The "mushi-yu" is at a lower temperature and higher humidity than a normal sauna, with less strain on your circulation. It promotes healthy blood flow and sweating, all raising your metabolism. This is why it was also known as a "bijin-yu" (beauty bath) back in the day, and was even used to cure colds. We hope you'll take time to enjoy the all natural steam of the "mushi-yu", you're sure to get hooked!
(How to enjoy the "mushi-yu")
1. Before entering the steam bath, wash your whole body with the onsen water. We thank you for your cooperation in keeping the baths hygienic.
2. Confirm the temperature inside. If it's too hot, douse yourself with hot water beforehand, cold water if it's too cold.
3. 5–10 minutes is a good length of time to stay in the steam.
*A glass of water beforehand helps prevent dehydration. Take a pail of water and a towel with you. Douse the towel and place it on your mouth for easier breathing.
4. Spread yourself wide as you lie down for maximum effect.
*We ask you to mind other customers.
5. After bathing, use the onsen to wash away the sweat.
One of the key traditions of Tsuetate Onsen as a medicinal onsen is in the use of the steam to create steamed cuisine. A great variety of food can be prepped at the various "mushi-ba" installed around the town. Treat yourself to healthy, delicious steamed cooking.
The steam from the onsen at the "mushi-ba" can be used to steam potatoes, eggs and vegetables.
(How to use the "mushi-ba")
1. The steam from the mushi-ba is very hot.

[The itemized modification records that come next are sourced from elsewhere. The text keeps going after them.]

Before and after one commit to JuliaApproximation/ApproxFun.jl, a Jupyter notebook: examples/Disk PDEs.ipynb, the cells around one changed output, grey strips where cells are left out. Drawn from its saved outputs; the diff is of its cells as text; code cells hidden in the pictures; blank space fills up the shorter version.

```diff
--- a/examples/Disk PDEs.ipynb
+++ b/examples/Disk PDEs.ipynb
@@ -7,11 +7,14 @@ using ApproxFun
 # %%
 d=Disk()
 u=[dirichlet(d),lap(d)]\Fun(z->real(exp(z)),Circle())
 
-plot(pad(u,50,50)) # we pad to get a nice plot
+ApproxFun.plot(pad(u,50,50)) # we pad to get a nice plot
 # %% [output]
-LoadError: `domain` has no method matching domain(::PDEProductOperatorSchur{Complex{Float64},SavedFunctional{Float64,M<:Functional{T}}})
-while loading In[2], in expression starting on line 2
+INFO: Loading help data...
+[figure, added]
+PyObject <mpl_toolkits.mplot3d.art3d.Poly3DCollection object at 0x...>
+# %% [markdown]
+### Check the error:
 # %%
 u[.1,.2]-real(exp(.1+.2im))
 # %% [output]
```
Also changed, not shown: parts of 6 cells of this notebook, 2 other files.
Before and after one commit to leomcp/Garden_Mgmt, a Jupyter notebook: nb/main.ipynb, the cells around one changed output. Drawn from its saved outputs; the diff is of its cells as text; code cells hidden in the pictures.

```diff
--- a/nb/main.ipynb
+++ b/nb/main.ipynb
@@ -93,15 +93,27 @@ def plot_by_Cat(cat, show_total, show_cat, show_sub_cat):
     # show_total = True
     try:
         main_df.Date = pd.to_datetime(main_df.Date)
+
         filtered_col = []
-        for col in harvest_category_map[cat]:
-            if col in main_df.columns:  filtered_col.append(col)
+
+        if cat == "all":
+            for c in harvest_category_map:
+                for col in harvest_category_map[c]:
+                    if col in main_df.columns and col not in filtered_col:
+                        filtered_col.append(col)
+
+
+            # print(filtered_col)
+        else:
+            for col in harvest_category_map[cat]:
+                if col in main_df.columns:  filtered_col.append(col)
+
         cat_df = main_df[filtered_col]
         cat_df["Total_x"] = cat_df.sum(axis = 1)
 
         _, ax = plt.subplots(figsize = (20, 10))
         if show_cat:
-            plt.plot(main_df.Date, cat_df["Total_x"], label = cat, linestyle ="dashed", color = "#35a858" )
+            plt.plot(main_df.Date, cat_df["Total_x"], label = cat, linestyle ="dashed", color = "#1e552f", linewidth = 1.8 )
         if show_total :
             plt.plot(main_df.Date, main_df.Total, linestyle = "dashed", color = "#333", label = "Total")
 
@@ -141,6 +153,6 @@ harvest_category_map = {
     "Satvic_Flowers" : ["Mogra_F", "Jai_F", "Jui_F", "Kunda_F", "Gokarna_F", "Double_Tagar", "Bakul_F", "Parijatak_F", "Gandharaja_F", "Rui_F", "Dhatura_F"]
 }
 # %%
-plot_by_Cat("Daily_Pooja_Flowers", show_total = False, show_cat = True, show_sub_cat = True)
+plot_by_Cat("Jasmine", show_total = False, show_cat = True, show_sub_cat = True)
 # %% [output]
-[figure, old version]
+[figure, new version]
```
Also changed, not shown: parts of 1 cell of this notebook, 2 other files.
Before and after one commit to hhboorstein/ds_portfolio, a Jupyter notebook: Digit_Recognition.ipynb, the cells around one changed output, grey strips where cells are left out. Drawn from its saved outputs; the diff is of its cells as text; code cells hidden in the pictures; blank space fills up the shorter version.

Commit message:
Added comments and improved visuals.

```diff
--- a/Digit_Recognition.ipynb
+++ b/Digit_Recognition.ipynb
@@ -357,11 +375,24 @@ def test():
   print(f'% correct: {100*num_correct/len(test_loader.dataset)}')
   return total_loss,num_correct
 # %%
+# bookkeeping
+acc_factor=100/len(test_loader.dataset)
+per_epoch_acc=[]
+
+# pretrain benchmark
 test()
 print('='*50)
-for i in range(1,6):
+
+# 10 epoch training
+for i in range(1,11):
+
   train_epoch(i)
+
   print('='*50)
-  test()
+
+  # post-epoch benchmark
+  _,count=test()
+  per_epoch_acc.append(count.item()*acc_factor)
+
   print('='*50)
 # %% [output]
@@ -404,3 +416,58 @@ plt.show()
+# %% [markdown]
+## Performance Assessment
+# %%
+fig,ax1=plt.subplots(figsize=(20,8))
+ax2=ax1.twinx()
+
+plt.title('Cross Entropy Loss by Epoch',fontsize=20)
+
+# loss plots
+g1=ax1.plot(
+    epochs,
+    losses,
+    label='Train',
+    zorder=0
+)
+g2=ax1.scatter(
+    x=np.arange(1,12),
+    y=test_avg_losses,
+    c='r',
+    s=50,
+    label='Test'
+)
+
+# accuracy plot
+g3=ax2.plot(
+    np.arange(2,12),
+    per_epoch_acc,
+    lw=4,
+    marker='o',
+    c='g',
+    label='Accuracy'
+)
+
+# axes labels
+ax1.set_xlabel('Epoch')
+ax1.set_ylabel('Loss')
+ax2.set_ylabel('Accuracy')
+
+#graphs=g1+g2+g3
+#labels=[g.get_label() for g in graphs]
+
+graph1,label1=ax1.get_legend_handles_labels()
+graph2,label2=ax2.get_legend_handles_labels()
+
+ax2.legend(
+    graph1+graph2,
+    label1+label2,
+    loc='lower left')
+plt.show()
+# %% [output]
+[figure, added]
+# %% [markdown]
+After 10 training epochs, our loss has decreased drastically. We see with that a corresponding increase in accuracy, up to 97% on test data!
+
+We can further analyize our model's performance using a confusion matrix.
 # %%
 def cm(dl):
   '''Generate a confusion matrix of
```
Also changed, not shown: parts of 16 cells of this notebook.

Take care not to burn yourself.
2. Please keep the mushi-ba clean.
3. Please take all leftovers and rubbish with you.
"Ama tamago" was a traditional dish in Tsuetate served to visitors, a type of sweet, steamed custard dish.
These days, we've adapted it into "Tsuetate pudding", combining Oguni Jersey milk, a specialty of Oguni, and the steam from the onsen.
Tsuetate pudding, combining Oguni Jersey milk, a specialty of Oguni, and the steam from the onsen. Enjoy all the original flavors developed by the chefs of the many ryokans and restaurants around.
A "sedoya" is a passageway joining the service doors of people's homes. With a hint of Showa era nostalgia, "sedoya meguri" is a guided tour of Tsuetate Onsen's sedoya, for a unique taste of the local culture that's hard to come by through normal tourism.
(Michikusa guides' association)
Contact : Tsuetate Onsen Tourism Board 0967-48-0206
Reservation : By the day before
Fee : 500JPY per person